The insinuation – that high sales will lead to success – fails miserably on the back of five years of stagnation in League Two. When season ticket sales have previously been at a high level which, next season, we unfortunately cannot hope to emulate, success on the field did not occur. Yet year on year we are urged to spend a wad of money buying a season ticket on the premise that – if we do our bit – the rewards will come. If this is really the incentive for us to buy a season ticket, then we have been repeatedly miss-sold – and it’s therefore no real surprise that sales have declined.
I’ve no axe to grind with any supporter who has not renewed for whatever reason at some point over the past five years. But it stands to me that if you target people to buy tickets who will judge its true value on the final league table – or in marketing terms, look to get consumers to buy a product that does not achieve what it is set out to do – you will see a drop off in future sales.
But equally, declaring only 3,000 season tickets have been sold so far for next season and that the final outcome will largely dictate next year’s budget will hardly fill floating buyers with much confidence. For sure, they can each do their own bit and invest their money – but if not enough other people do too, and we are left with a poor squad that cannot hope for much more than avoiding relegation again – these people will feel let down and be less likely to believe next season’s rhetoric.
There are, to me at least, far more compelling reasons to buy a season ticket than to merely hope to be part of a promotion party.
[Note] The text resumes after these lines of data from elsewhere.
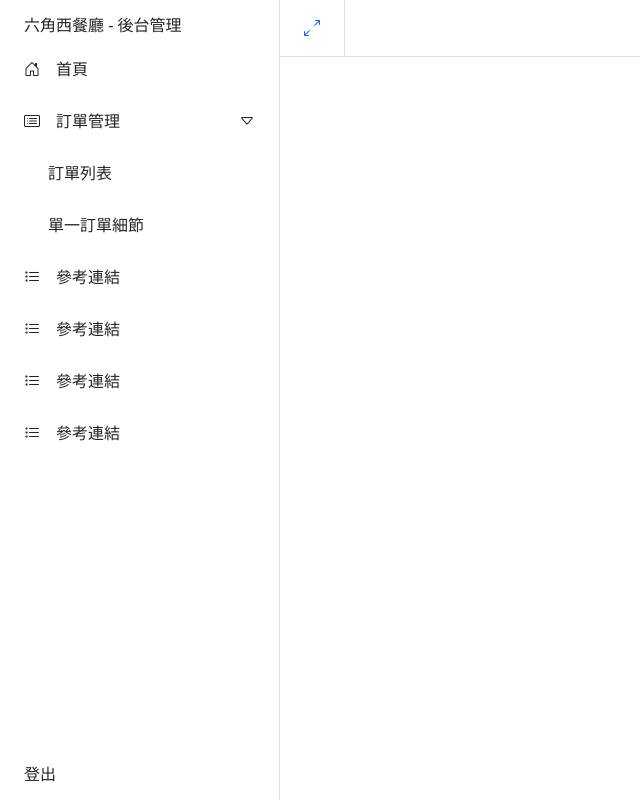
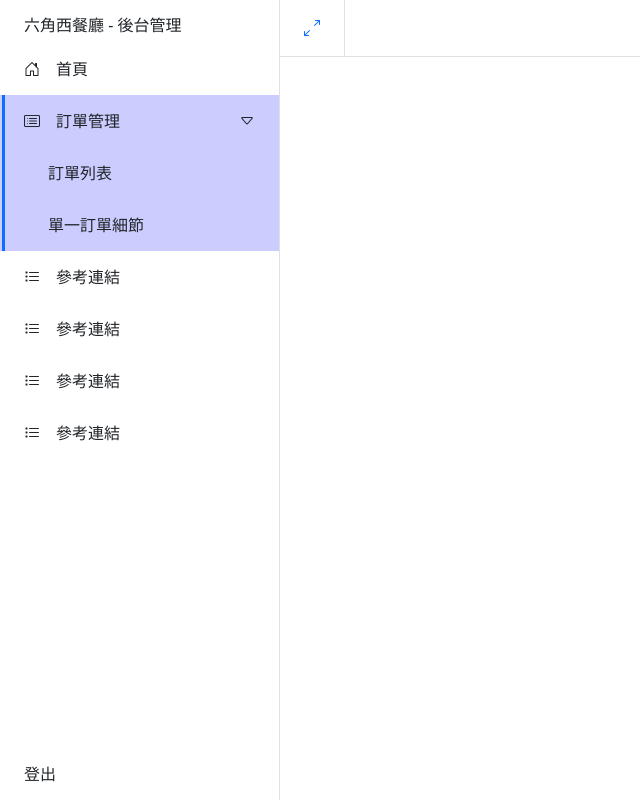
Before and after one commit to AritanHuang/BS5-Back-End, a website: page index.html in a window 1280 px wide. Both pictures are taken after a click on the link "訂單管理". Shown: the whole page, without its empty margins (0-640 px from the left). Drawn offline with nearby package versions, Linux system fonts and the light colour scheme.

Commit message:
modify [sidebar 點擊後加上active]

```diff
--- a/index.html
+++ b/index.html
@@ -16,8 +16,8 @@
             <div class="px-4">
                 <h1 class="h6">六角西餐廳 - <span class="fw-normal">後台管理</span></h1>
             </div>
-            <ul class="list-unstyled overflow-auto">
-                <li><a href="#" class="sidebar-link px-4"><i class="bi bi-house-door me-3"></i>首頁</a></li>
+            <ul class="list-unstyled overflow-auto menu">
+                <li><a href="#" class="sidebar-link px-4 border-3"><i class="bi bi-house-door me-3"></i>首頁</a></li>
                 <li>
                     <a href="#menu-list" data-bs-toggle="collapse" class="sidebar-link px-4">
                         <div class="d-flex justify-content-between">
@@ -30,10 +30,14 @@
                         <li><a href="#" class="sidebar-link ps-5">單一訂單細節</a></li>
                     </ul>
                 </li>
-                <li><a href="#" class="sidebar-link px-4"><i class="bi bi-list-task me-3"></i>參考連結</a></li>
-                <li><a href="#" class="sidebar-link px-4"><i class="bi bi-list-task me-3"></i>參考連結</a></li>
-                <li><a href="#" class="sidebar-link px-4"><i class="bi bi-list-task me-3"></i>參考連結</a></li>
-                <li><a href="#" class="sidebar-link px-4"><i class="bi bi-list-task me-3"></i>參考連結</a></li>
+                <li><a href="#" class="sidebar-link px-4"><i class="bi bi-list-task me-3"></i>參考連結</a>
+                </li>
+                <li><a href="#" class="sidebar-link px-4"><i class="bi bi-list-task me-3"></i>參考連結</a>
+                </li>
+                <li><a href="#" class="sidebar-link px-4"><i class="bi bi-list-task me-3"></i>參考連結</a>
+                </li>
+                <li><a href="#" class="sidebar-link px-4"><i class="bi bi-list-task me-3"></i>參考連結</a>
+                </li>
             </ul>
             <a href="#" class="px-4 sidebar-link mt-auto">登出</a>
         </aside>
--- a/javascripts/all.js
+++ b/javascripts/all.js
@@ -2,13 +2,18 @@
 // First we get the viewport height and we multiple it by 1% to get a value for a vh unit
 let vh = window.innerHeight * 0.01;
 // Then we set the value in the --vh custom property to the root of the document
+document.documentElement.style.setProperty('--vh', `${vh}px`);
 
 //JQuery
-document.documentElement.style.setProperty('--vh', `${vh}px`);
 $(document).ready(function () {
     //收合側欄選單寫法
     $('.btn-expand').click(function (e) {
         e.preventDefault();
         $('body').toggleClass('expand');
     });
+    //按著選單後加上樣式
+    $('.menu li').click(function (e) {
+        e.preventDefault();
+        $(this).addClass('active').siblings().removeClass('active');
+    });
 });
--- a/style/components/_sidebar.scss
+++ b/style/components/_sidebar.scss
@@ -19,7 +19,21 @@ $sidebar-width: 280px;
         text-decoration: none;
         color: $gray-900;
         &:hover {
-            background-color: #a6ffcc;
+            background-color: #ccccff;
+        }
+    }
+    .menu .active {
+        position: relative;
+        color: $primary !important;
+        background-color: #ccccff;
+        &::before {
+            content: '';
+            position: absolute;
+            top: 0;
+            left: 2px;
+            height: 100%;
+            width: 3px;
+            background: $primary;
         }
     }
 }
```
Also changed, not shown: style/all.css, 1 other file.
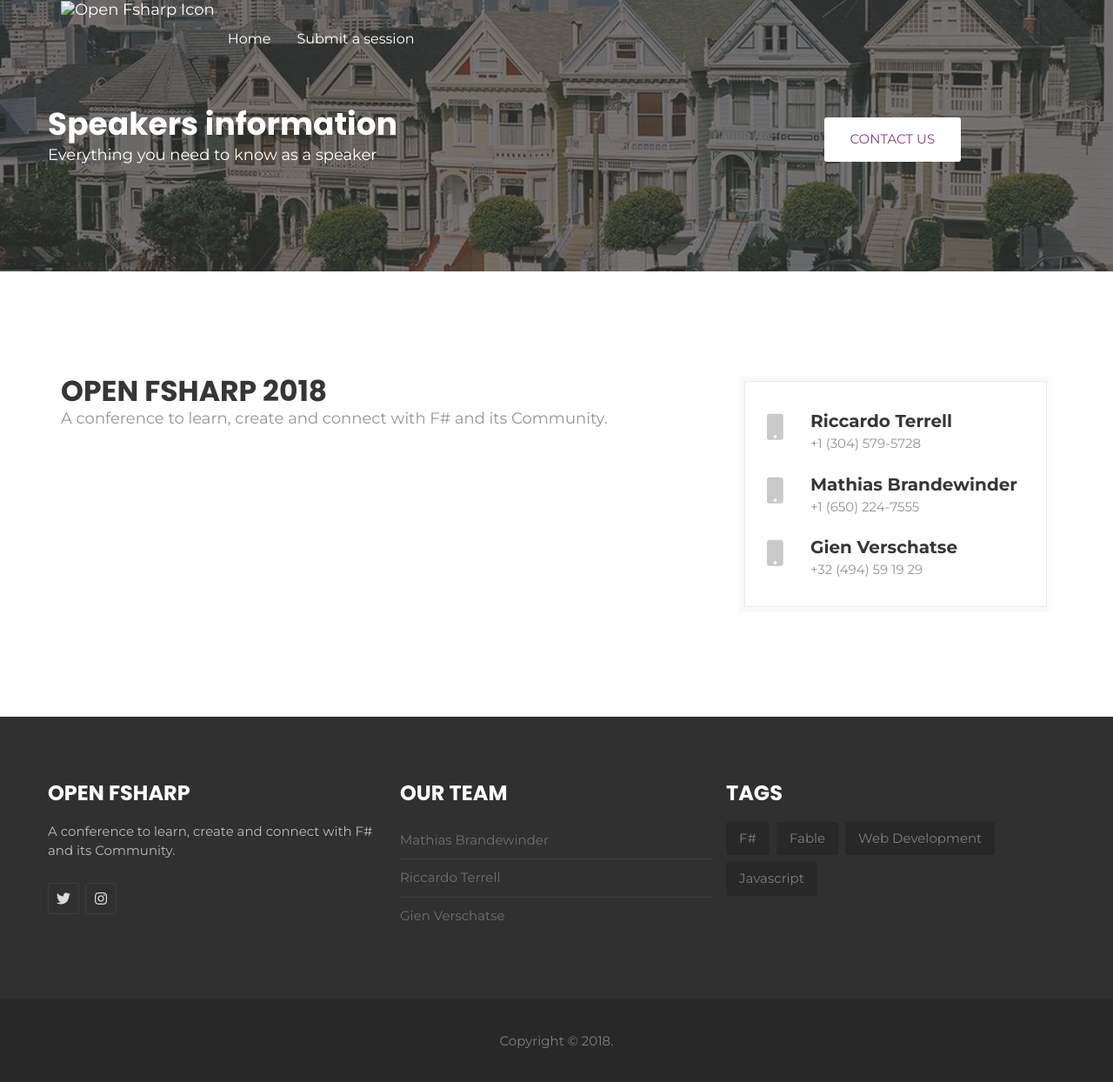
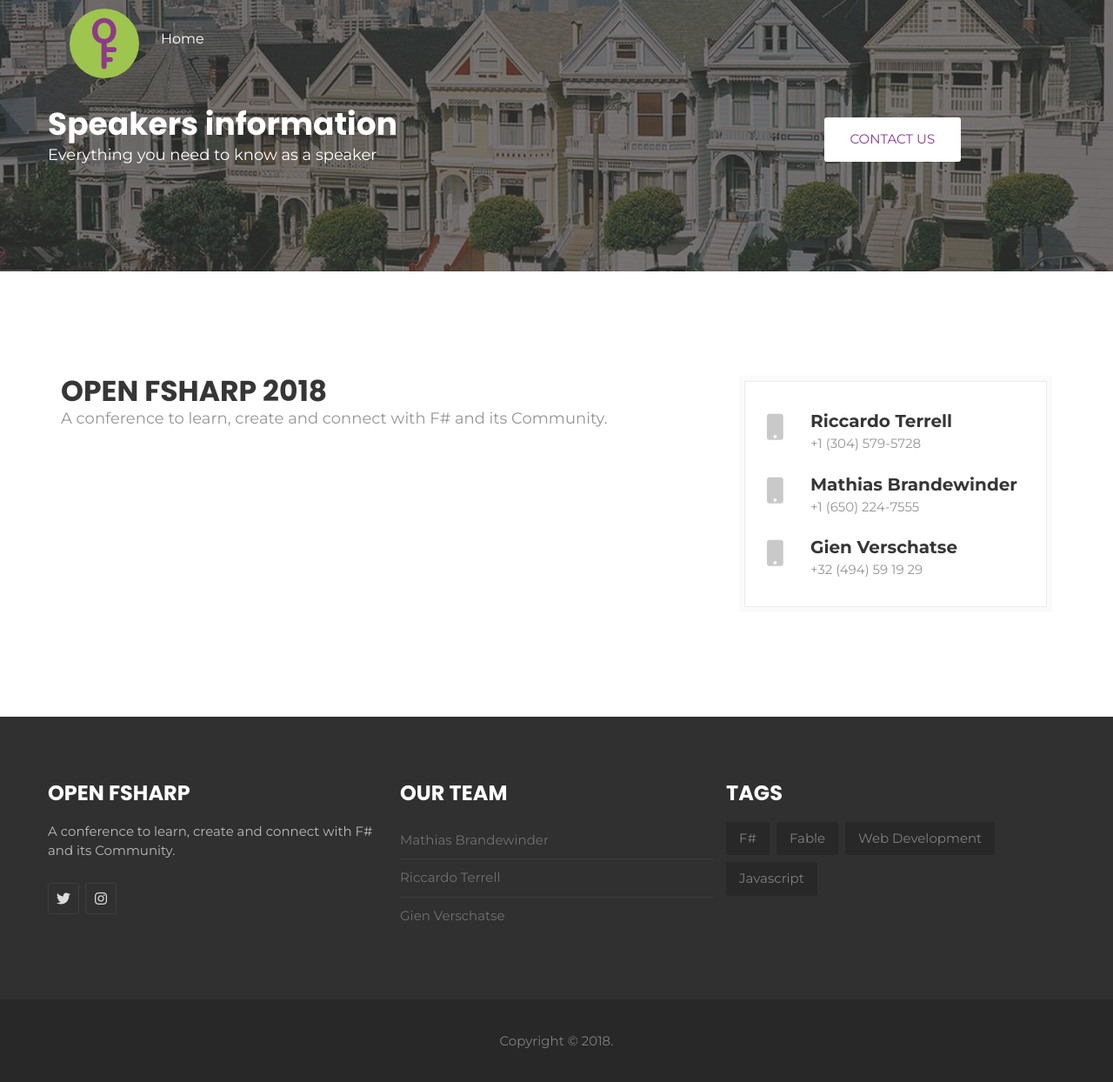
Before and after one commit to open-fsharp/open-fsharp.github.io, a Jekyll site: the page built from speakers.html, in a window 1280 px wide and 1246 px high. Shown: the whole window at 87% size. Built offline with Jekyll 4.4.1, drawn with Linux system fonts in a browser that asks for light colours; nearby versions of some CDN libraries; comment, search, counter and statistics services are not loaded.

Commit message:
fix broken links on page layout

```diff
--- a/_layouts/page.html
+++ b/_layouts/page.html
@@ -24,17 +24,16 @@
 							<div class="collapse navbar-collapse" id="bs-example-navbar-collapse-1">
 								<a class="navbar-brand logo" href="#header">
 									<span class="temp-logo white">
-										<img width="100" src="{{ site.baseurl }}assets/icon-green.svg" alt="Open Fsharp Icon">
+										<img width="100" src="{{ site.baseurl }}public/assets/icon-green.svg" alt="Open Fsharp Icon">
 									</span>
 								</a>
 								<a class="navbar-brand scroll-logo" href="#header">
 									<span class="temp-logo black">
-										<img width="100" src="{{ site.baseurl }}assets/icon-purple.svg" alt="Open Fsharp Icon">
+										<img width="100" src="{{ site.baseurl }}public/assets/icon-purple.svg" alt="Open Fsharp Icon">
 									</span>
 								</a>
 								<ul class="nav navbar-nav">
 									<li><a href="{{ site.baseurl }}">Home</a></li>
-									<li><a href="#cfp">Submit a session</a></li>
 								</ul>
 							</div><!-- /.navbar-collapse -->
 						</div><!-- /.menu-area -->
```
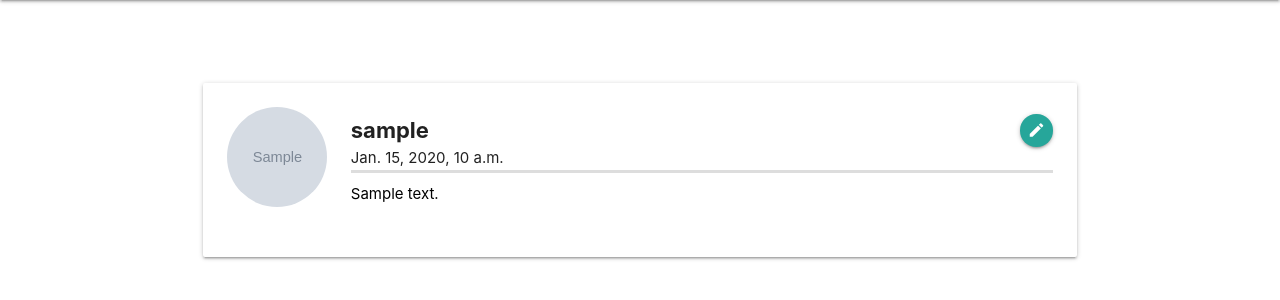
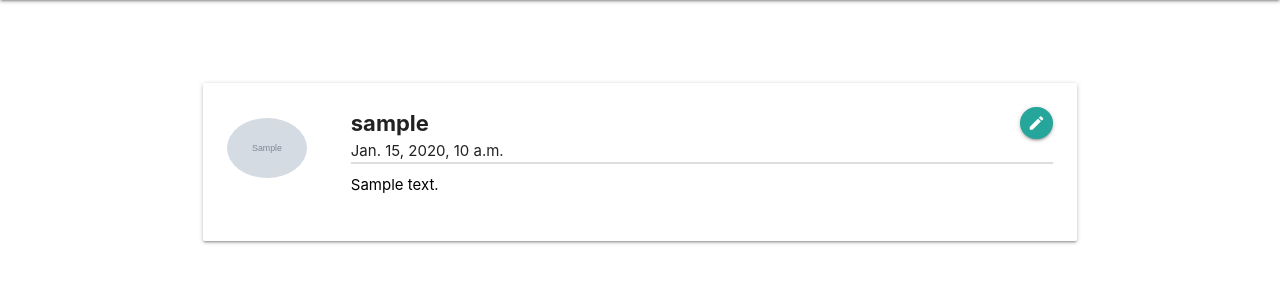
Before and after one commit to Ronith900/django_blog, a Django app: page / in a window 1280 px wide. Shown: the part 64-364 px from the top of the page. Run offline with Django 3.2, Linux system fonts and the light colour scheme; a user stored in the database is signed in; tables that the repository leaves empty hold one stand-in row (values such as "Sample post"); grey boxes marked "Sample" are stand-in pictures; some libraries are stand-ins or nearby versions.

Commit message:
enhancements

```diff
--- a/blog/templates/blog/_tweet.html
+++ b/blog/templates/blog/_tweet.html
@@ -4,10 +4,10 @@
     <div class="row valign-wrapper">
         <div class="col s2">
             <img src="{{post.user.profile.image.url}}" alt="" class="circle responsive-img"
-                 style="width:100px;height:100px;border-radius:50%;object-fit:cover;"> <!-- notice the "circle" class -->
+                 style="width:80px;height:50;radius:40px"> <!-- notice the "circle" class -->
         </div>
         <div class="col s12">
-            <div style="border-bottom:3px solid #dddddd;">
+            <div style="border-bottom:2px solid #dddddd;">
 
                 <span class="tweet-username">{{post.user.username}} </span>
                 <a href="#" class="right waves-effect waves-light btn-small btn-floating dropdown-trigger"
```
Football supporting is a way of life, and as we stand here just two weeks into the close season, the emptiness of a Saturday afternoon with no City to fret about has already fallen sharply into focus. A few more weeks of this, and we will be aching for football all over again and desperate to view the (occasionally) lush green grass of Valley Parade. We will be missing all that goes with the matches too – from the pre-match pint, the frustration of people moaning behind you, and to the adrenaline and excitement of a cracking home win. Football and City gives us a purpose, and a season ticket is the only way to truly satisfy that itch.
The Bantams apparently averaged 10,171 last season (down by 26% from the first year of cheap season ticket sales, in 2008/09). This is after four years of failed promises from the club when it came to buying a season ticket, yet still people have kept coming back. Logic surely dictates that these people are therefore not renewing because they “must” have a successful team. Something else keeps them going.
That’s not to say that we shouldn’t be targeting promotion next season – of course we should. Equally, there is a very significant correlation between season ticket sales and the budget that the manager has to work on, so it does matter how many of us renew. But if year on year we are going to measure ourselves against a target we have so far not even come close to achieving (League One football), then we are always going to feel bad about themselves.
It would be nice to get promoted next season, of course it would . But it would also be nice – and more realistic – to simply improve upon the last two desperate campaigns of 18th-placed finishes, and to be able to buy into a vision of how that might happen and where we would then go from there. Because if we accept and understand that season ticket sales are declining, to then promote the following year’s offer on the premise that a good take-up is more likely to lead to a successful promotion push means the club looks increasingly daft.
Ultimately, this Board is suffering from losing touch with supporters and failing to grasp the issues that are leading to growing disillusionment. It has made a poor attempt at trying to paint last season as a success by blaming the concepts and personnel they were promoting when they were urging us to buy last season’s season tickets.
I have bought my season ticket for next season. Not because I expect us to get promoted, but because I can’t imagine my life without this football club occupying my time. And because I can’t stand the thought of missing out on the next great moment we celebrate, or of witnessing the next set of excellent players who emerge and entertain us. When Valley Parade roars in triumph I want to be part of that roar, even if it’s not to roar at the biggest of triumphs.
Maybe somewhere in those random thoughts, there’s a more successful marketing campaign.